Four. Meaning in different applications:

  1. Industrial applications:

In industries such as chemical processing, oil and gas, and pharmaceuticals, leaking valves can cause serious production line safety, environmental safety, and personal safety issues. Therefore, butterfly valves with low leakage rates are essential for strict control of fluid flow.

  1. Water treatment:

Butterfly valves are used to control the flow of water in municipal water systems where they are most commonly used. Low leakage rates prevent waste and ensure efficient distribution of water resources.

  1. HVAC system:

Heating, ventilation, and air conditioning (HVAC) systems rely on butterfly valves to control airflow. Minimizing leakage ensures energy efficiency within the building.

  1. Food and Beverages:

Sanitary butterfly valves are used in the food and beverage industry to control the flow of raw materials and products. Low leak rates are therefore crucial to prevent contamination and maintain product quality.

Five. conclusion:

The leakage rate of butterfly valves is affected by many factors, including design, material, use environment and operating frequency.

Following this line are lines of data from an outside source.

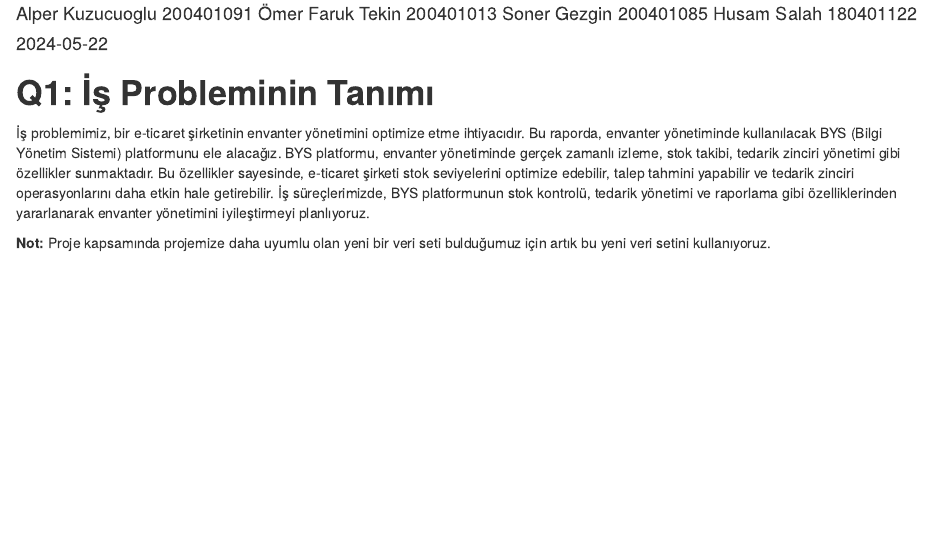
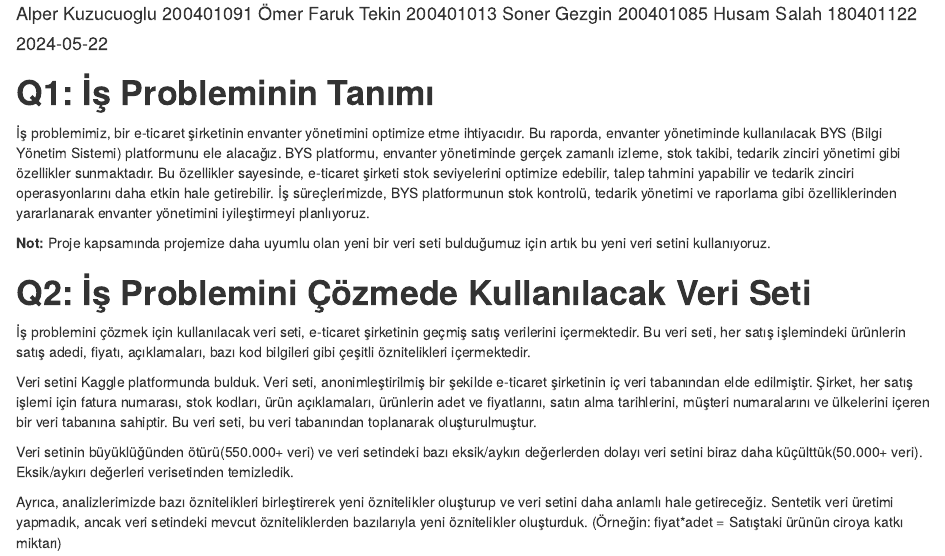
Before and after one commit to COMU-BLM4022/donemproje1_StockWise, an R Markdown document (donemproje1_StockWise/BYS_donemproje_bolumII_StockWise.Rmd): the page in a window 1100 px wide, from 70 px down. Rendered offline with R 4.5, knitr and Pandoc, with nearby package versions.

Commit message:
Q2_Rapor2_StockWise

```diff
--- a/donemproje1_StockWise/BYS_donemproje_bolumII_StockWise.Rmd
+++ b/donemproje1_StockWise/BYS_donemproje_bolumII_StockWise.Rmd
@@ -11,3 +11,14 @@ output: html_document
 İş problemimiz, bir e-ticaret şirketinin envanter yönetimini optimize etme ihtiyacıdır. Bu raporda, envanter yönetiminde kullanılacak BYS (Bilgi Yönetim Sistemi) platformunu ele alacağız. BYS platformu, envanter yönetiminde gerçek zamanlı izleme, stok takibi, tedarik zinciri yönetimi gibi özellikler sunmaktadır. Bu özellikler sayesinde, e-ticaret şirketi stok seviyelerini optimize edebilir, talep tahmini yapabilir ve tedarik zinciri operasyonlarını daha etkin hale getirebilir. İş süreçlerimizde, BYS platformunun stok kontrolü, tedarik yönetimi ve raporlama gibi özelliklerinden yararlanarak envanter yönetimini iyileştirmeyi planlıyoruz.
 
 **Not:** Proje kapsamında projemize daha uyumlu olan yeni bir veri seti bulduğumuz için artık bu yeni veri setini kullanıyoruz.
+
+
+# **Q2: İş Problemini Çözmede Kullanılacak Veri Seti**
+
+İş problemini çözmek için kullanılacak veri seti, e-ticaret şirketinin geçmiş satış verilerini içermektedir. Bu veri seti, her satış işlemindeki ürünlerin satış adedi, fiyatı, açıklamaları, bazı kod bilgileri gibi çeşitli öznitelikleri içermektedir.
+
+Veri setini Kaggle platformunda bulduk. Veri seti, anonimleştirilmiş bir şekilde e-ticaret şirketinin iç veri tabanından elde edilmiştir. Şirket, her satış işlemi için fatura numarası, stok kodları, ürün açıklamaları, ürünlerin adet ve fiyatlarını, satın alma tarihlerini, müşteri numaralarını ve ülkelerini içeren bir veri tabanına sahiptir. Bu veri seti, bu veri tabanından toplanarak oluşturulmuştur.
+
+Veri setinin büyüklüğünden ötürü(550.000+ veri) ve veri setindeki bazı eksik/aykırı değerlerden dolayı veri setini biraz daha küçülttük(50.000+ veri). Eksik/aykırı değerleri verisetinden temizledik.
+
+Ayrıca, analizlerimizde bazı öznitelikleri birleştirerek yeni öznitelikler oluşturup ve veri setini daha anlamlı hale getireceğiz. Sentetik veri üretimi yapmadık, ancak veri setindeki mevcut özniteliklerden bazılarıyla yeni öznitelikler oluşturduk. (Örneğin: fiyat*adet = Satıştaki ürünün ciroya katkı miktarı)
```
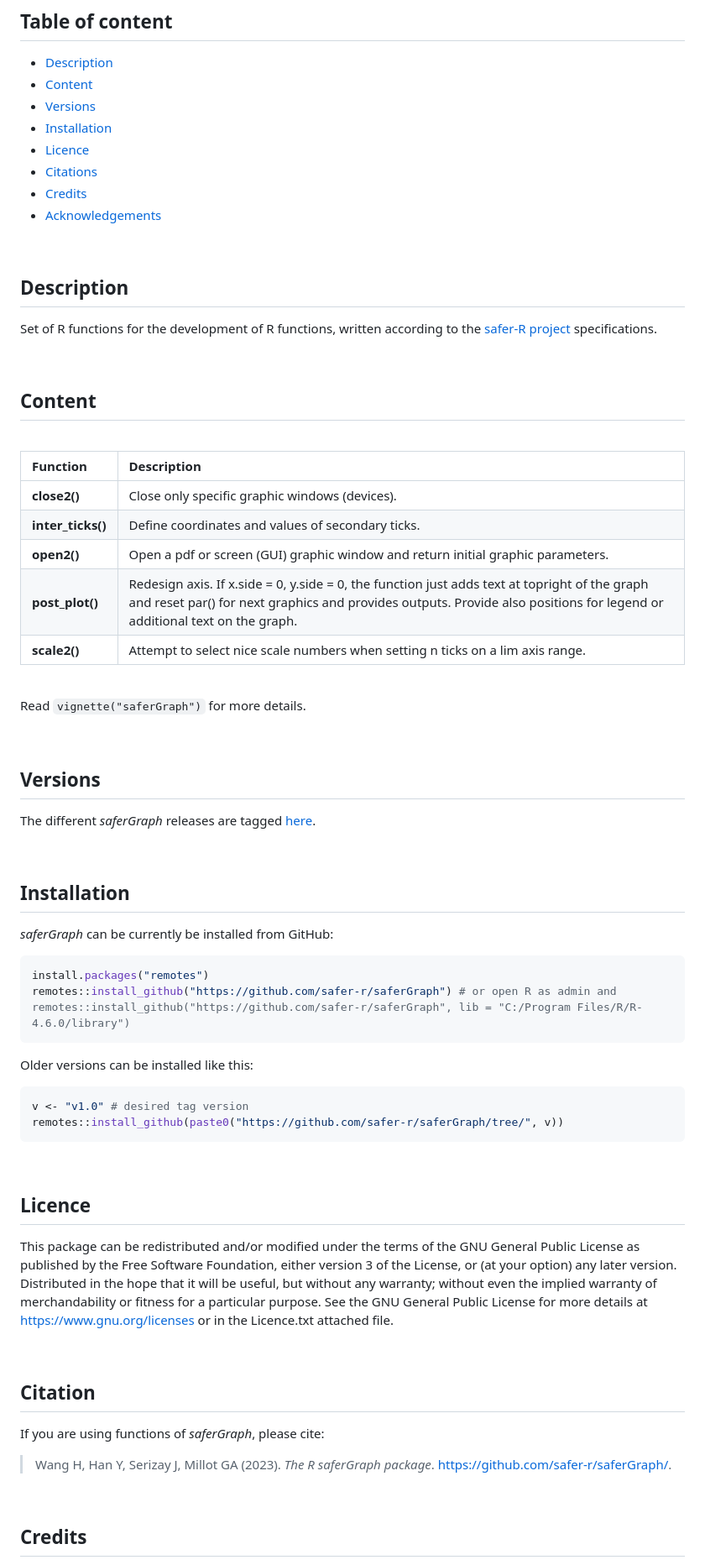
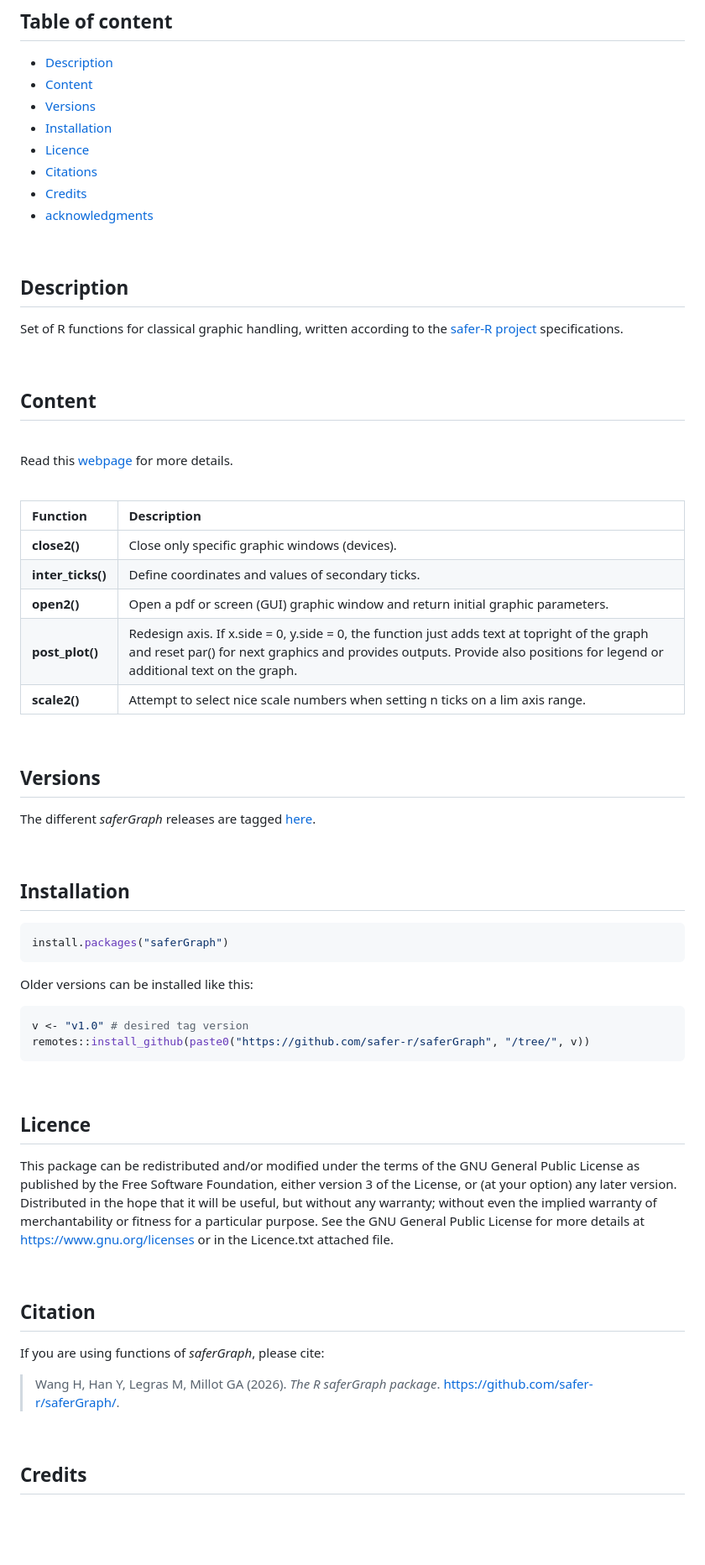
Before and after one commit to safer-r/saferGraph, a Markdown page: README.md, the part around one of its changes. Shown at 84% size. Drawn GitHub-style; blank space fills up the shorter version.

````diff
--- a/README.md
+++ b/README.md
@@ -24,17 +25,22 @@
    - [Licence](#licence)
    - [Citations](#citations)
    - [Credits](#credits)
-   - [Acknowledgements](#acknowledgements)
+   - [acknowledgments](#acknowledgments)
 
 <br />
 
+
 ## Description
 
-Set of R functions for the development of R functions, written according to the [safer-R project](https://github.com/safer-r) specifications.
+Set of R functions for classical graphic handling, written according to the [safer-R project](https://github.com/safer-r) specifications.
 
 <br />
 
 ## Content
+<br />
+
+Read this [webpage](https://safer-r.github.io/saferGraph) for more details.
+
 <br />
 
 | Function | Description |
@@ -47,10 +53,6 @@ Set of R functions for the development of R functions, written according to the
 
 <br />
 
-Read `vignette("saferGraph")` for more details.
-
-<br />
-
 ## Versions
 
 The different *saferGraph* releases are tagged [here](https://github.com/safer-r/saferGraph/tags).
@@ -59,18 +61,15 @@ The different *saferGraph* releases are tagged [here](https://github.com/safer-r
 
 ## Installation
 
-*saferGraph* can be currently be installed from GitHub:
-
 ```r
-install.packages("remotes")
-remotes::install_github("https://github.com/safer-r/saferGraph") # or open R as admin and remotes::install_github("https://github.com/safer-r/saferGraph", lib = "C:/Program Files/R/R-4.6.0/library")
+install.packages("saferGraph")
 ```
 
 Older versions can be installed like this:
 
 ```r
 v <- "v1.0" # desired tag version
-remotes::install_github(paste0("https://github.com/safer-r/saferGraph/tree/", v))
+remotes::install_github(paste0("https://github.com/safer-r/saferGraph", "/tree/", v))
 ```
 
 <br />
@@ -78,7 +77,7 @@ remotes::install_github(paste0("https://github.com/safer-r/saferGraph/tree/", v)
 ## Licence
 
 This package can be redistributed and/or modified under the terms of the GNU General Public License as published by the Free Software Foundation, either version 3 of the License, or (at your option) any later version.
-Distributed in the hope that it will be useful, but without any warranty; without even the implied warranty of merchandability or fitness for a particular purpose.
+Distributed in the hope that it will be useful, but without any warranty; without even the implied warranty of merchantability or fitness for a particular purpose.
 See the GNU General Public License for more details at https://www.gnu.org/licenses or in the Licence.txt attached file.
 
 <br />
@@ -87,7 +86,7 @@ See the GNU General Public License for more details at https://www.gnu.org/licen
 
 If you are using functions of *saferGraph*, please cite:
 
-> Wang H, Han Y, Serizay J, Millot GA (2023). _The R saferGraph package_.
+> Wang H, Han Y, Legras M, Millot GA (2026). _The R saferGraph package_.
 > <https://github.com/safer-r/saferGraph/>.
 
 <br />
````
Also changed, not shown: other parts of README.md (+11 -11 lines).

Measurement methods such as valve seat liquid testing and air tightness testing allow precise assessment of leakage rates. Understanding these factors allows us to avoid defective butterfly valve leaks as much as possible, thereby ensuring the reliability, safety and efficiency of butterfly valves in industrial, water treatment, HVAC systems and food applications.